How to Hire a Good General Contractor

Wednesday, June 19, 2013

It is very important to choose a good contractor when embarking home-improvement projects. A good contractor helps make the process smooth, while an inadequate one can involve unnecessary financial and emotional hardships. Here are some tips to help you find the good contractor you deserve:

1. Get recommendations and references.
Do research on the contractors in your area and listen to the advice of family, friends, and other people in your community who have hired a contractor for similar projects.

2. Get more than one estimate.
Call at least 3 different contractors and insist that they each visit your home to evaluate what needs to be done. These evaluations will allow you to make meaningful comparisons.

3. Be conscious of contractor complaint records.
Check your state or local consumer protection agency or Better Bureau for this important information.

4. Make sure the contractor meets licensing and registration requirements.
It is important that contractors meet the expectations defined by these requirements. Your state or local consumer protection agency can help you find out what these are.

5. Ask suppliers if the contractor makes timely payments.
This will help you determine if the contractor is reliable.

6. Contact your local building inspection department to check for permit and inspection requirements.
If the contractor asks you to get the permit, it could mean that their firm is not licensed.

7. Make sure that your contractor has insurance.
It is important that a contractor has personal liability, property damage and workers’ compensation insurance for workers and subcontractors.
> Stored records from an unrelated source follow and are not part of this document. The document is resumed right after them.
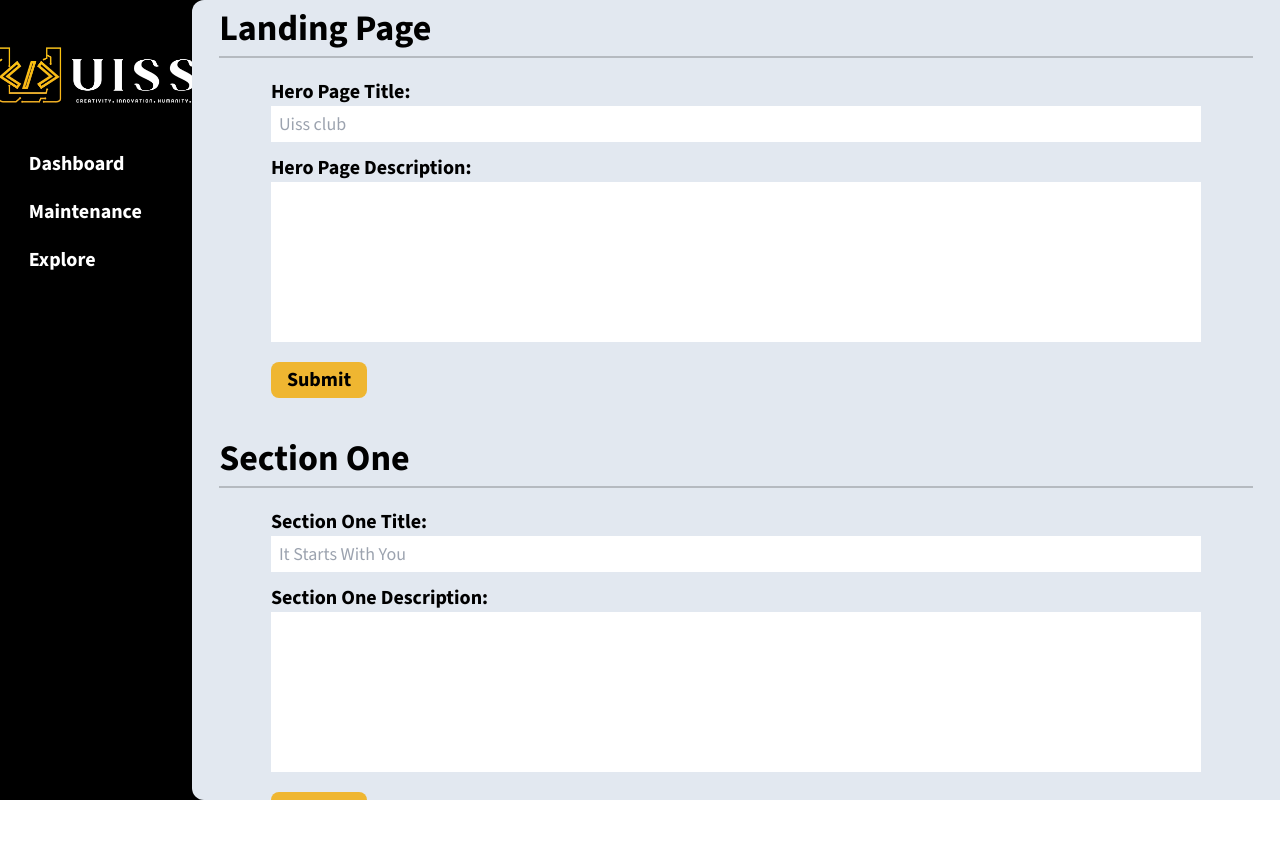
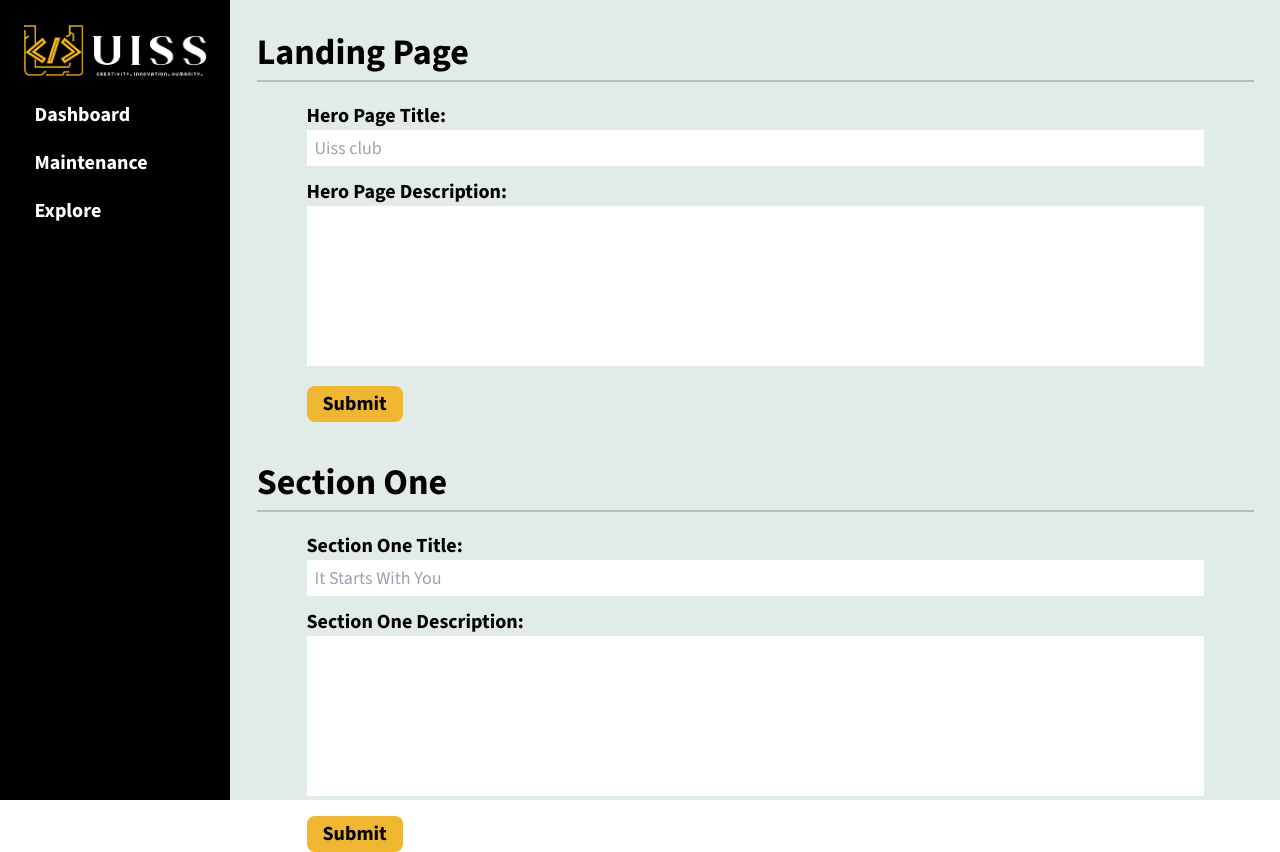
Before and after one commit to UISS-SOLUTIONS/UissWebsite, a Next.js app: page /AdminPanel in a window 1280 px wide. Before the commit the page ends 800 px from the top, so only its background shows below. Built offline with nearby package versions, Linux system fonts and the light colour scheme.

Commit message:
adjusted looks of the admin page

```diff
--- a/app/AdminPanel/AdminPages/layout.tsx
+++ b/app/AdminPanel/AdminPages/layout.tsx
@@ -8,10 +8,12 @@ interface props {
 const AdminLayout = ({ children }: props) => {
   return (
     <div className="w-full h-[100vh] bg-primary flex justify-between">
-      <div className="w-[15%]">
+      <div className="w-[18%]">
         <SideNav />
       </div>
-      <div className="rounded-l-xl bg-slate-200 w-[85%] overflow-auto">{children}</div>
+      <div className="bg-[#E1ECE9] w-[82%]">
+        <div className="my-[3vh]">{children}</div>
+      </div>
     </div>
   );
 };
--- a/app/AdminPanel/Components/sideNav.tsx
+++ b/app/AdminPanel/Components/sideNav.tsx
@@ -4,7 +4,7 @@ import React from "react";
 const SideNav = () => {
   return (
     <div className="text-secondary font-bold text-xl flex flex-col items-center">
-      <div className="w-[200px] h-[150px]">
+      <div className=" w-[80%] mt-[3vh]">
         <img
           src="/UISS_LOGO.png"
           alt=""
@@ -12,7 +12,7 @@ const SideNav = () => {
         />
       </div>
       <ul className="flex flex-col items-center w-full">
-        <div className="flex flex-col gap-5 w-[70%]">
+        <div className="flex flex-col gap-5 w-[70%] my-[3vh]">
           <li className="cursor-pointer">Dashboard</li>
           <li>Maintenance</li>
           <Link href={"/AdminPanel/AdminPages/Explore"}>
```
It is also a good idea to contact your own insurance company to find out if you have coverage for any possible damage or any injury that could occur.

8. Insist that the contractor give you a written contract.
The contract should include all terms and conditions of what work will be done, what materials will be used, names of any subcontractors, and the total price of the job. If your contractor allows scheduled payments, this should be included in the contract as well.

9. Review and know your payment options.
Compare the pros and cons of your own loan versus contractor financing and choose the option that fits your needs best.

10. Make sure that the work is completed as stated by the written contract before you make a final payment or sign a final release.
If subcontractors were hired, you need to make sure that they were paid prior to your final payment and/or final release. If not, you could face serious problems. Some state laws allow unpaid subcontractors and suppliers to place a lien of your home for the bills that the contractor failed to pay.

11. If possible, pay by credit card.
If you use a credit card, you have the option of withholding payment to the credit card company until any problems are corrected.

There are many good contractors that fit all the guidelines listed above; however, there are also contractors to avoid. To stay clear of this mediocre group it is important that you be cautious if the contractor:
• Calls the job a “demonstration.”
• Offers you a reduced rate for finding other customers.
• Quotes a price that is extremely different from other estimates you received.
• Pressures you to make hasty decisions.

We hope that these tips help!